Answer by Shaun Williamson
In ‘Philosophical Investigations’ Wittgenstein poses the question ‘What is the difference between raising my arm in the air and my arm going up in the air?’ He also suggests as an answer to this question: ‘The absence of surprise’.
If my arm goes up in the air just by itself then I would be surprised and if this happened repeatedly I would also be disturbed and would probably consult a doctor and a neurologist to find out why this was happening. I would certainly regard myself as a victim of cause and effect.
However if my arm only goes up in the air when I raise my arm in the air then I am not disturbed and I do not regard myself as being a slave to causality.
Humans use this ordinary way of classifying their actions as either voluntary or involuntary or coerced (if someone is holding a gun to our head) and they find this way of classifying actions useful and essential to human life.
Humans are physical material beings composed of atoms etc. So they are subject to the same laws of causality as any other physical thing but this doesn’t make them a slave to causality.
In the same way we expect certain actions such as breathing to be automatic and involuntary. If we we had to make a conscious effort to breathe then again we would soon be consulting the doctor and the neurologist.

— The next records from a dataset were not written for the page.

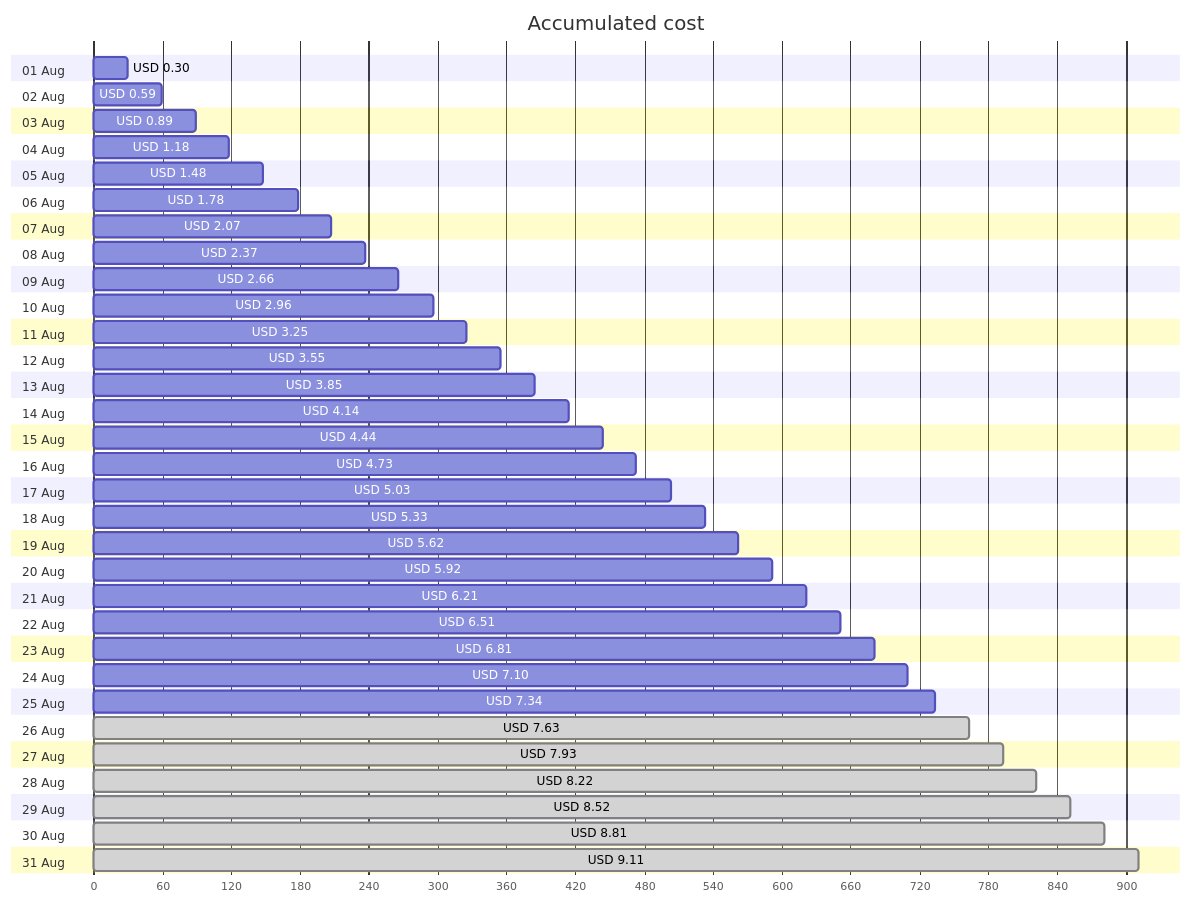
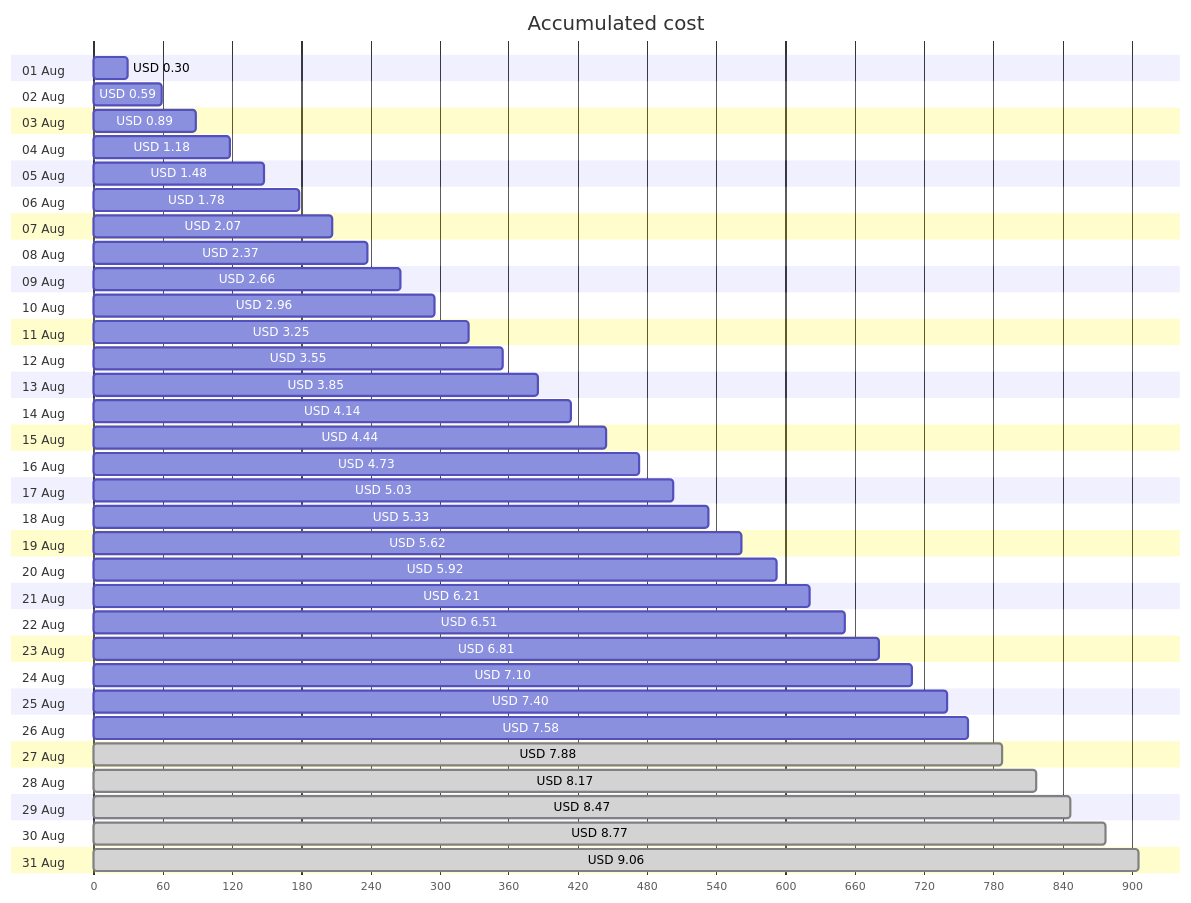
One commit to jpfulton/azure-personal-reports changed the first of 4 diagrams in cost-reports/personal-site/personal-site-preview.md. Above: the diagram before and after it, drawn with Mermaid. The commit also changed other lines of this file and 6 other files, not shown here.

````diff
--- a/cost-reports/personal-site/personal-site-preview.md
+++ b/cost-reports/personal-site/personal-site-preview.md
@@ -20,68 +20,68 @@
 ```mermaid
 gantt
    title Accumulated cost
    dateFormat  X
    axisFormat %s
    section 01 Aug
    USD 0.30 :0, 30
    section 02 Aug
    USD 0.59 :0, 59
    section 03 Aug
    USD 0.89 :0, 89
    section 04 Aug
    USD 1.18 :0, 118
    section 05 Aug
    USD 1.48 :0, 148
    section 06 Aug
    USD 1.78 :0, 178
    section 07 Aug
    USD 2.07 :0, 207
    section 08 Aug
    USD 2.37 :0, 237
    section 09 Aug
    USD 2.66 :0, 266
    section 10 Aug
    USD 2.96 :0, 296
    section 11 Aug
    USD 3.25 :0, 325
    section 12 Aug
    USD 3.55 :0, 355
    section 13 Aug
    USD 3.85 :0, 385
    section 14 Aug
    USD 4.14 :0, 414
    section 15 Aug
    USD 4.44 :0, 444
    section 16 Aug
    USD 4.73 :0, 473
    section 17 Aug
    USD 5.03 :0, 503
    section 18 Aug
    USD 5.33 :0, 533
    section 19 Aug
    USD 5.62 :0, 562
    section 20 Aug
    USD 5.92 :0, 592
    section 21 Aug
    USD 6.21 :0, 621
    section 22 Aug
    USD 6.51 :0, 651
    section 23 Aug
    USD 6.81 :0, 681
    section 24 Aug
    USD 7.10 :0, 710
    section 25 Aug
-   USD 7.34 :0, 734
+   USD 7.40 :0, 740
    section 26 Aug
-   USD 7.63 : done, 0, 763
+   USD 7.58 :0, 758
    section 27 Aug
-   USD 7.93 : done, 0, 793
+   USD 7.88 : done, 0, 788
    section 28 Aug
-   USD 8.22 : done, 0, 822
+   USD 8.17 : done, 0, 817
    section 29 Aug
-   USD 8.52 : done, 0, 852
+   USD 8.47 : done, 0, 847
    section 30 Aug
-   USD 8.81 : done, 0, 881
+   USD 8.77 : done, 0, 877
    section 31 Aug
-   USD 9.11 : done, 0, 911
+   USD 9.06 : done, 0, 906
 ```
````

It is only in Philosophy that we are tempted to think that because all human actions are subject to the laws of cause and effect that this means we must all be slaves to cause and effect.